**EXCERPTED RECORDS:**
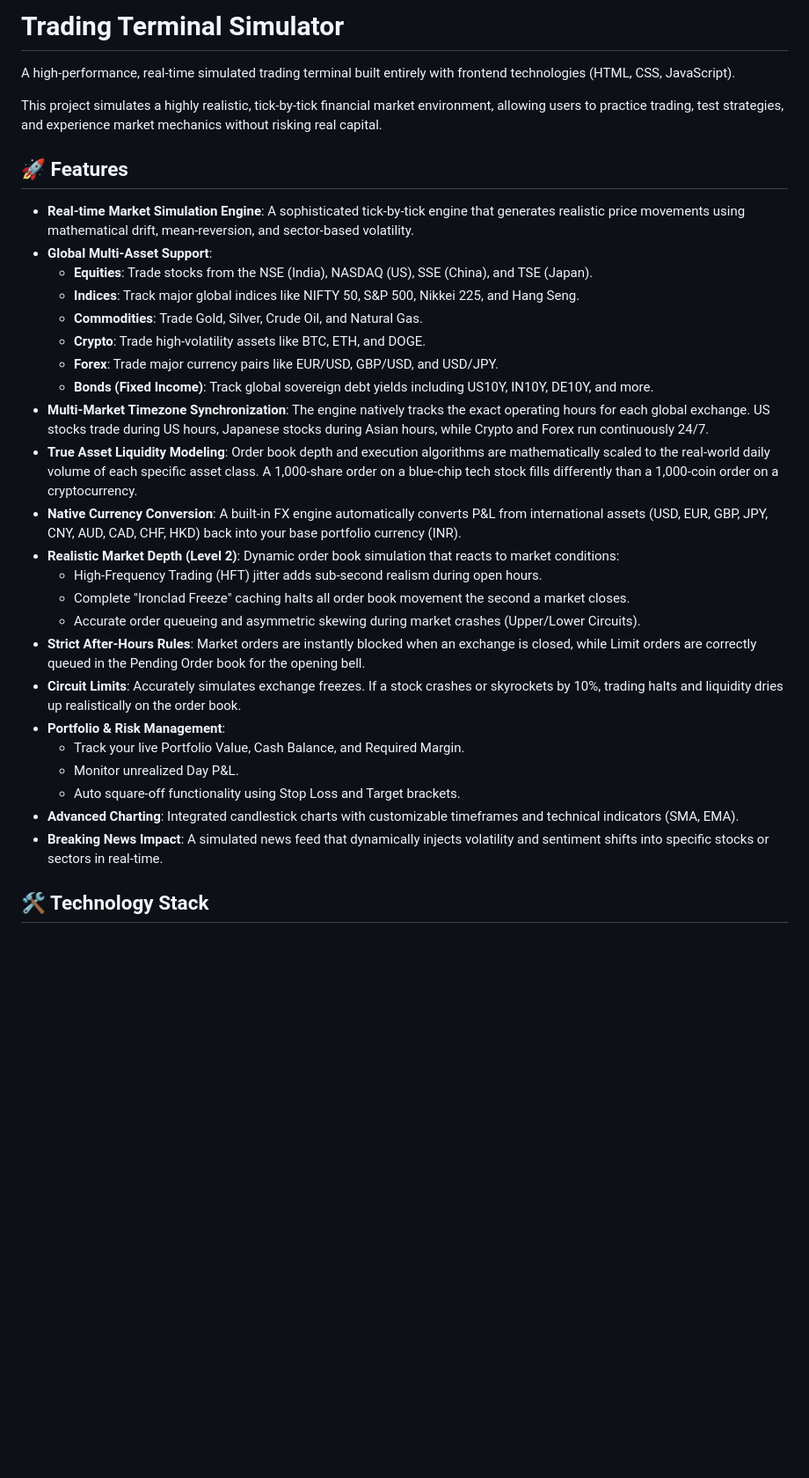
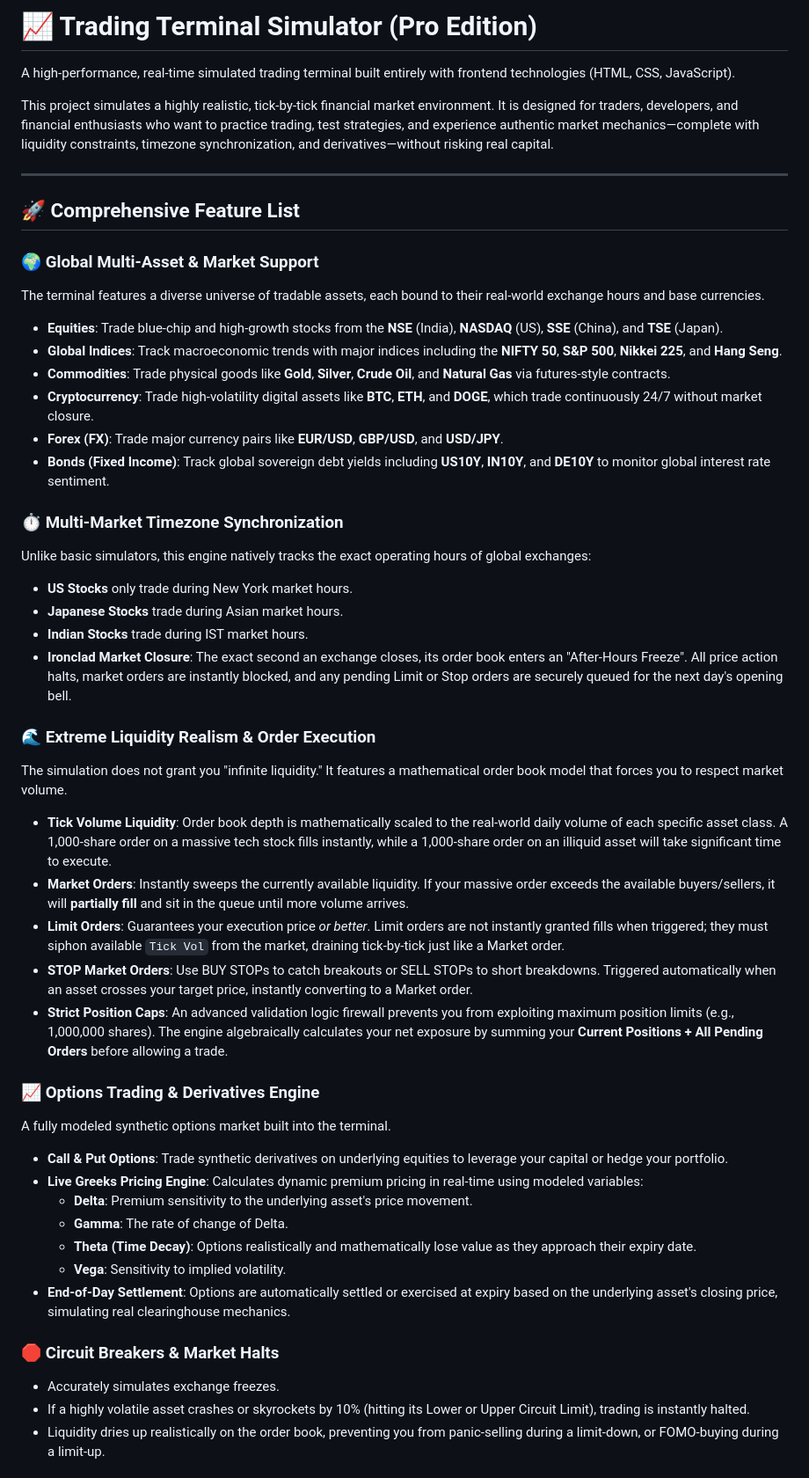
Before and after one commit to DivyamSamarwal/tradingterminal, a Markdown page: README.md, the part around one of its changes. Shown at 88% size. Drawn GitHub-style; blank space fills up the shorter version.

```diff
--- a/README.md
+++ b/README.md
@@ -1,34 +1,49 @@
-# Trading Terminal Simulator
+# 📈 Trading Terminal Simulator (Pro Edition)
 
 A high-performance, real-time simulated trading terminal built entirely with frontend technologies (HTML, CSS, JavaScript).
 
-This project simulates a highly realistic, tick-by-tick financial market environment, allowing users to practice trading, test strategies, and experience market mechanics without risking real capital.
+This project simulates a highly realistic, tick-by-tick financial market environment. It is designed for traders, developers, and financial enthusiasts who want to practice trading, test strategies, and experience authentic market mechanics—complete with liquidity constraints, timezone synchronization, and derivatives—without risking real capital.
 
-## 🚀 Features
+---
 
-* **Real-time Market Simulation Engine**: A sophisticated tick-by-tick engine that generates realistic price movements using mathematical drift, mean-reversion, and sector-based volatility.
-* **Global Multi-Asset Support**:
-  * **Equities**: Trade stocks from the NSE (India), NASDAQ (US), SSE (China), and TSE (Japan).
-  * **Indices**: Track major global indices like NIFTY 50, S&P 500, Nikkei 225, and Hang Seng.
-  * **Commodities**: Trade Gold, Silver, Crude Oil, and Natural Gas.
-  * **Crypto**: Trade high-volatility assets like BTC, ETH, and DOGE.
-  * **Forex**: Trade major currency pairs like EUR/USD, GBP/USD, and USD/JPY.
-  * **Bonds (Fixed Income)**: Track global sovereign debt yields including US10Y, IN10Y, DE10Y, and more.
-* **Multi-Market Timezone Synchronization**: The engine natively tracks the exact operating hours for each global exchange. US stocks trade during US hours, Japanese stocks during Asian hours, while Crypto and Forex run continuously 24/7.
-* **True Asset Liquidity Modeling**: Order book depth and execution algorithms are mathematically scaled to the real-world daily volume of each specific asset class. A 1,000-share order on a blue-chip tech stock fills differently than a 1,000-coin order on a cryptocurrency.
-* **Native Currency Conversion**: A built-in FX engine automatically converts P&L from international assets (USD, EUR, GBP, JPY, CNY, AUD, CAD, CHF, HKD) back into your base portfolio currency (INR).
-* **Realistic Market Depth (Level 2)**: Dynamic order book simulation that reacts to market conditions:
-  * High-Frequency Trading (HFT) jitter adds sub-second realism during open hours.
-  * Complete "Ironclad Freeze" caching halts all order book movement the second a market closes.
-  * Accurate order queueing and asymmetric skewing during market crashes (Upper/Lower Circuits).
-* **Strict After-Hours Rules**: Market orders are instantly blocked when an exchange is closed, while Limit orders are correctly queued in the Pending Order book for the opening bell.
-* **Circuit Limits**: Accurately simulates exchange freezes. If a stock crashes or skyrockets by 10%, trading halts and liquidity dries up realistically on the order book.
-* **Portfolio & Risk Management**:
-  * Track your live Portfolio Value, Cash Balance, and Required Margin.
-  * Monitor unrealized Day P&L.
-  * Auto square-off functionality using Stop Loss and Target brackets.
-* **Advanced Charting**: Integrated candlestick charts with customizable timeframes and technical indicators (SMA, EMA).
-* **Breaking News Impact**: A simulated news feed that dynamically injects volatility and sentiment shifts into specific stocks or sectors in real-time.
+## 🚀 Comprehensive Feature List
 
-## 🛠️ Technology Stack
+### 🌍 Global Multi-Asset & Market Support
+The terminal features a diverse universe of tradable assets, each bound to their real-world exchange hours and base currencies.
+* **Equities**: Trade blue-chip and high-growth stocks from the **NSE** (India), **NASDAQ** (US), **SSE** (China), and **TSE** (Japan).
+* **Global Indices**: Track macroeconomic trends with major indices including the **NIFTY 50**, **S&P 500**, **Nikkei 225**, and **Hang Seng**.
+* **Commodities**: Trade physical goods like **Gold**, **Silver**, **Crude Oil**, and **Natural Gas** via futures-style contracts.
+* **Cryptocurrency**: Trade high-volatility digital assets like **BTC**, **ETH**, and **DOGE**, which trade continuously 24/7 without market closure.
+* **Forex (FX)**: Trade major currency pairs like **EUR/USD**, **GBP/USD**, and **USD/JPY**.
+* **Bonds (Fixed Income)**: Track global sovereign debt yields including **US10Y**, **IN10Y**, and **DE10Y** to monitor global interest rate sentiment.
 
+### ⏱️ Multi-Market Timezone Synchronization
+Unlike basic simulators, this engine natively tracks the exact operating hours of global exchanges:
+* **US Stocks** only trade during New York market hours.
+* **Japanese Stocks** trade during Asian market hours.
+* **Indian Stocks** trade during IST market hours.
+* **Ironclad Market Closure**: The exact second an exchange closes, its order book enters an "After-Hours Freeze". All price action halts, market orders are instantly blocked, and any pending Limit or Stop orders are securely queued for the next day's opening bell.
+
+### 🌊 Extreme Liquidity Realism & Order Execution
+The simulation does not grant you "infinite liquidity." It features a mathematical order book model that forces you to respect market volume.
+* **Tick Volume Liquidity**: Order book depth is mathematically scaled to the real-world daily volume of each specific asset class. A 1,000-share order on a massive tech stock fills instantly, while a 1,000-share order on an illiquid asset will take significant time to execute.
+* **Market Orders**: Instantly sweeps the currently available liquidity. If your massive order exceeds the available buyers/sellers, it will **partially fill** and sit in the queue until more volume arrives.
+* **Limit Orders**: Guarantees your execution price *or better*. Limit orders are not instantly granted fills when triggered; they must siphon available `Tick Vol` from the market, draining tick-by-tick just like a Market order.
+* **STOP Market Orders**: Use BUY STOPs to catch breakouts or SELL STOPs to short breakdowns. Triggered automatically when an asset crosses your target price, instantly converting to a Market order.
+* **Strict Position Caps**: An advanced validation logic firewall prevents you from exploiting maximum position limits (e.g., 1,000,000 shares). The engine algebraically calculates your net exposure by summing your **Current Positions + All Pending Orders** before allowing a trade.
+
+### 📈 Options Trading & Derivatives Engine
+A fully modeled synthetic options market built into the terminal.
+* **Call & Put Options**: Trade synthetic derivatives on underlying equities to leverage your capital or hedge your portfolio.
+* **Live Greeks Pricing Engine**: Calculates dynamic premium pricing in real-time using modeled variables:
+  * **Delta**: Premium sensitivity to the underlying asset's price movement.
+  * **Gamma**: The rate of change of Delta.
+  * **Theta (Time Decay)**: Options realistically and mathematically lose value as they approach their expiry date.
+  * **Vega**: Sensitivity to implied volatility.
+* **End-of-Day Settlement**: Options are automatically settled or exercised at expiry based on the underlying asset's closing price, simulating real clearinghouse mechanics.
+
+### 🛑 Circuit Breakers & Market Halts
+* Accurately simulates exchange freezes.
+* If a highly volatile asset crashes or skyrockets by 10% (hitting its Lower or Upper Circuit Limit), trading is instantly halted.
+* Liquidity dries up realistically on the order book, preventing you from panic-selling during a limit-down, or FOMO-buying during a limit-up.
+
```
Also changed, not shown: other parts of README.md (+46 -14 lines).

**WHAT THE TASK REQUIRES:**
The listing above, line by line: print it exactly, but not its pictures.

**ANSWER:**
Before and after one commit to DivyamSamarwal/tradingterminal, a Markdown page: README.md, the part around one of its changes. Shown at 88% size. Drawn GitHub-style; blank space fills up the shorter version.

```diff
--- a/README.md
+++ b/README.md
@@ -1,34 +1,49 @@
-# Trading Terminal Simulator
+# 📈 Trading Terminal Simulator (Pro Edition)
 
 A high-performance, real-time simulated trading terminal built entirely with frontend technologies (HTML, CSS, JavaScript).
 
-This project simulates a highly realistic, tick-by-tick financial market environment, allowing users to practice trading, test strategies, and experience market mechanics without risking real capital.
+This project simulates a highly realistic, tick-by-tick financial market environment. It is designed for traders, developers, and financial enthusiasts who want to practice trading, test strategies, and experience authentic market mechanics—complete with liquidity constraints, timezone synchronization, and derivatives—without risking real capital.
 
-## 🚀 Features
+---
 
-* **Real-time Market Simulation Engine**: A sophisticated tick-by-tick engine that generates realistic price movements using mathematical drift, mean-reversion, and sector-based volatility.
-* **Global Multi-Asset Support**:
-  * **Equities**: Trade stocks from the NSE (India), NASDAQ (US), SSE (China), and TSE (Japan).
-  * **Indices**: Track major global indices like NIFTY 50, S&P 500, Nikkei 225, and Hang Seng.
-  * **Commodities**: Trade Gold, Silver, Crude Oil, and Natural Gas.
-  * **Crypto**: Trade high-volatility assets like BTC, ETH, and DOGE.
-  * **Forex**: Trade major currency pairs like EUR/USD, GBP/USD, and USD/JPY.
-  * **Bonds (Fixed Income)**: Track global sovereign debt yields including US10Y, IN10Y, DE10Y, and more.
-* **Multi-Market Timezone Synchronization**: The engine natively tracks the exact operating hours for each global exchange. US stocks trade during US hours, Japanese stocks during Asian hours, while Crypto and Forex run continuously 24/7.
-* **True Asset Liquidity Modeling**: Order book depth and execution algorithms are mathematically scaled to the real-world daily volume of each specific asset class. A 1,000-share order on a blue-chip tech stock fills differently than a 1,000-coin order on a cryptocurrency.
-* **Native Currency Conversion**: A built-in FX engine automatically converts P&L from international assets (USD, EUR, GBP, JPY, CNY, AUD, CAD, CHF, HKD) back into your base portfolio currency (INR).
-* **Realistic Market Depth (Level 2)**: Dynamic order book simulation that reacts to market conditions:
-  * High-Frequency Trading (HFT) jitter adds sub-second realism during open hours.
-  * Complete "Ironclad Freeze" caching halts all order book movement the second a market closes.
-  * Accurate order queueing and asymmetric skewing during market crashes (Upper/Lower Circuits).
-* **Strict After-Hours Rules**: Market orders are instantly blocked when an exchange is closed, while Limit orders are correctly queued in the Pending Order book for the opening bell.
-* **Circuit Limits**: Accurately simulates exchange freezes. If a stock crashes or skyrockets by 10%, trading halts and liquidity dries up realistically on the order book.
-* **Portfolio & Risk Management**:
-  * Track your live Portfolio Value, Cash Balance, and Required Margin.
-  * Monitor unrealized Day P&L.
-  * Auto square-off functionality using Stop Loss and Target brackets.
-* **Advanced Charting**: Integrated candlestick charts with customizable timeframes and technical indicators (SMA, EMA).
-* **Breaking News Impact**: A simulated news feed that dynamically injects volatility and sentiment shifts into specific stocks or sectors in real-time.
+## 🚀 Comprehensive Feature List
 
-## 🛠️ Technology Stack
+### 🌍 Global Multi-Asset & Market Support
+The terminal features a diverse universe of tradable assets, each bound to their real-world exchange hours and base currencies.
+* **Equities**: Trade blue-chip and high-growth stocks from the **NSE** (India), **NASDAQ** (US), **SSE** (China), and **TSE** (Japan).
+* **Global Indices**: Track macroeconomic trends with major indices including the **NIFTY 50**, **S&P 500**, **Nikkei 225**, and **Hang Seng**.
+* **Commodities**: Trade physical goods like **Gold**, **Silver**, **Crude Oil**, and **Natural Gas** via futures-style contracts.
+* **Cryptocurrency**: Trade high-volatility digital assets like **BTC**, **ETH**, and **DOGE**, which trade continuously 24/7 without market closure.
+* **Forex (FX)**: Trade major currency pairs like **EUR/USD**, **GBP/USD**, and **USD/JPY**.
+* **Bonds (Fixed Income)**: Track global sovereign debt yields including **US10Y**, **IN10Y**, and **DE10Y** to monitor global interest rate sentiment.
 
+### ⏱️ Multi-Market Timezone Synchronization
+Unlike basic simulators, this engine natively tracks the exact operating hours of global exchanges:
+* **US Stocks** only trade during New York market hours.
+* **Japanese Stocks** trade during Asian market hours.
+* **Indian Stocks** trade during IST market hours.
+* **Ironclad Market Closure**: The exact second an exchange closes, its order book enters an "After-Hours Freeze". All price action halts, market orders are instantly blocked, and any pending Limit or Stop orders are securely queued for the next day's opening bell.
+
+### 🌊 Extreme Liquidity Realism & Order Execution
+The simulation does not grant you "infinite liquidity." It features a mathematical order book model that forces you to respect market volume.
+* **Tick Volume Liquidity**: Order book depth is mathematically scaled to the real-world daily volume of each specific asset class. A 1,000-share order on a massive tech stock fills instantly, while a 1,000-share order on an illiquid asset will take significant time to execute.
+* **Market Orders**: Instantly sweeps the currently available liquidity. If your massive order exceeds the available buyers/sellers, it will **partially fill** and sit in the queue until more volume arrives.
+* **Limit Orders**: Guarantees your execution price *or better*. Limit orders are not instantly granted fills when triggered; they must siphon available `Tick Vol` from the market, draining tick-by-tick just like a Market order.
+* **STOP Market Orders**: Use BUY STOPs to catch breakouts or SELL STOPs to short breakdowns. Triggered automatically when an asset crosses your target price, instantly converting to a Market order.
+* **Strict Position Caps**: An advanced validation logic firewall prevents you from exploiting maximum position limits (e.g., 1,000,000 shares). The engine algebraically calculates your net exposure by summing your **Current Positions + All Pending Orders** before allowing a trade.
+
+### 📈 Options Trading & Derivatives Engine
+A fully modeled synthetic options market built into the terminal.
+* **Call & Put Options**: Trade synthetic derivatives on underlying equities to leverage your capital or hedge your portfolio.
+* **Live Greeks Pricing Engine**: Calculates dynamic premium pricing in real-time using modeled variables:
+  * **Delta**: Premium sensitivity to the underlying asset's price movement.
+  * **Gamma**: The rate of change of Delta.
+  * **Theta (Time Decay)**: Options realistically and mathematically lose value as they approach their expiry date.
+  * **Vega**: Sensitivity to implied volatility.
+* **End-of-Day Settlement**: Options are automatically settled or exercised at expiry based on the underlying asset's closing price, simulating real clearinghouse mechanics.
+
+### 🛑 Circuit Breakers & Market Halts
+* Accurately simulates exchange freezes.
+* If a highly volatile asset crashes or skyrockets by 10% (hitting its Lower or Upper Circuit Limit), trading is instantly halted.
+* Liquidity dries up realistically on the order book, preventing you from panic-selling during a limit-down, or FOMO-buying during a limit-up.
+
```
Also changed, not shown: other parts of README.md (+46 -14 lines).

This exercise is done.